DATA FOR THIS TASK section start
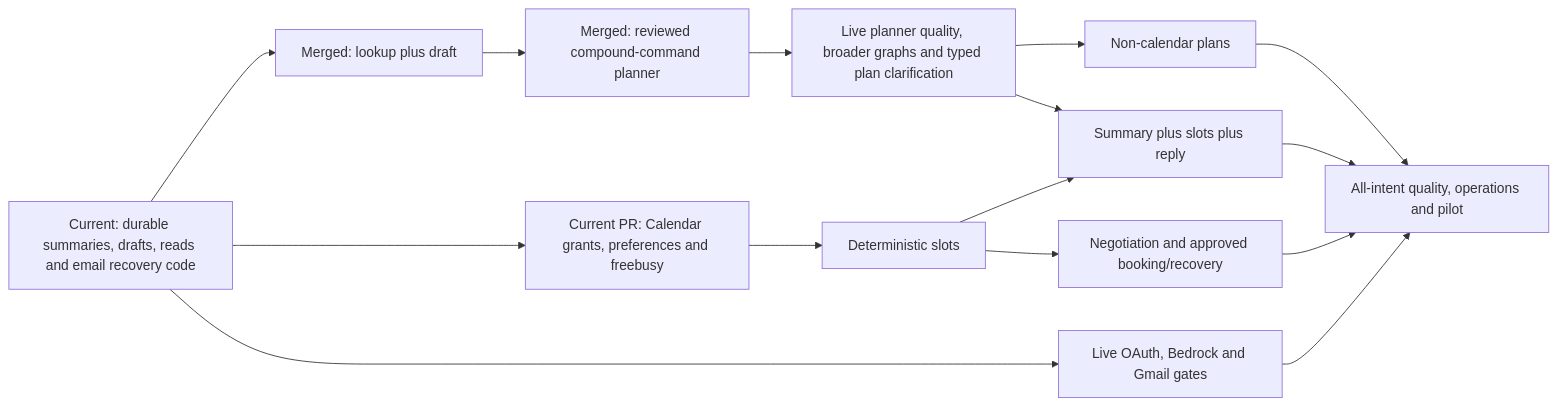
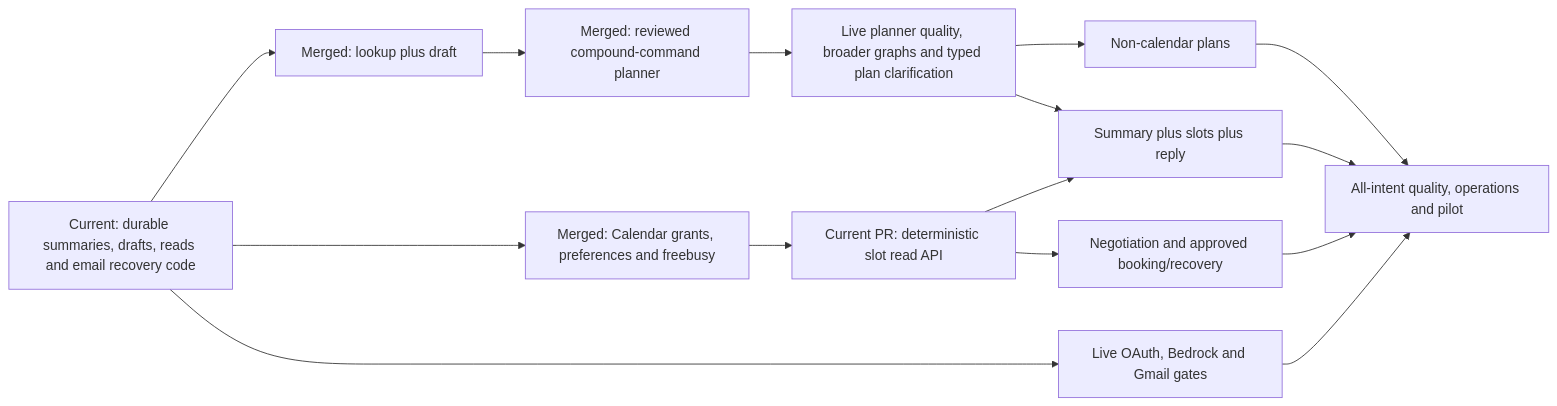
Before and after one commit to bhowmikdham/Threadly: the diagram in docs/backend-progress.md, drawn with Mermaid. The commit also changed other lines of this file and 21 other files, not shown here.

Commit message:
feat(calendar): add deterministic anchored slot queries

````diff
--- a/docs/backend-progress.md
+++ b/docs/backend-progress.md
@@ -99,17 +100,17 @@
 ```mermaid
 flowchart LR
     A[Current: durable summaries, drafts, reads and email recovery code] --> B[Merged: lookup plus draft]
     B --> P[Merged: reviewed compound-command planner]
     P --> C[Live planner quality, broader graphs and typed plan clarification]
     C --> D[Non-calendar plans]
-    A --> E[Current PR: Calendar grants, preferences and freebusy]
-    E --> F[Deterministic slots]
+    A --> E[Merged: Calendar grants, preferences and freebusy]
+    E --> F[Current PR: deterministic slot read API]
     C --> G[Summary plus slots plus reply]
     F --> G
     F --> H[Negotiation and approved booking/recovery]
     A --> I[Live OAuth, Bedrock and Gmail gates]
     D --> J[All-intent quality, operations and pilot]
     G --> J
     H --> J
     I --> J
 ```
````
DATA FOR THIS TASK section end
REQUIREMENT:
From the first line to the last, output the records exactly without pictures.

TASK SOLUTION:
Before and after one commit to bhowmikdham/Threadly: the diagram in docs/backend-progress.md, drawn with Mermaid. The commit also changed other lines of this file and 21 other files, not shown here.

Commit message:
feat(calendar): add deterministic anchored slot queries

````diff
--- a/docs/backend-progress.md
+++ b/docs/backend-progress.md
@@ -99,17 +100,17 @@
 ```mermaid
 flowchart LR
     A[Current: durable summaries, drafts, reads and email recovery code] --> B[Merged: lookup plus draft]
     B --> P[Merged: reviewed compound-command planner]
     P --> C[Live planner quality, broader graphs and typed plan clarification]
     C --> D[Non-calendar plans]
-    A --> E[Current PR: Calendar grants, preferences and freebusy]
-    E --> F[Deterministic slots]
+    A --> E[Merged: Calendar grants, preferences and freebusy]
+    E --> F[Current PR: deterministic slot read API]
     C --> G[Summary plus slots plus reply]
     F --> G
     F --> H[Negotiation and approved booking/recovery]
     A --> I[Live OAuth, Bedrock and Gmail gates]
     D --> J[All-intent quality, operations and pilot]
     G --> J
     H --> J
     I --> J
 ```
````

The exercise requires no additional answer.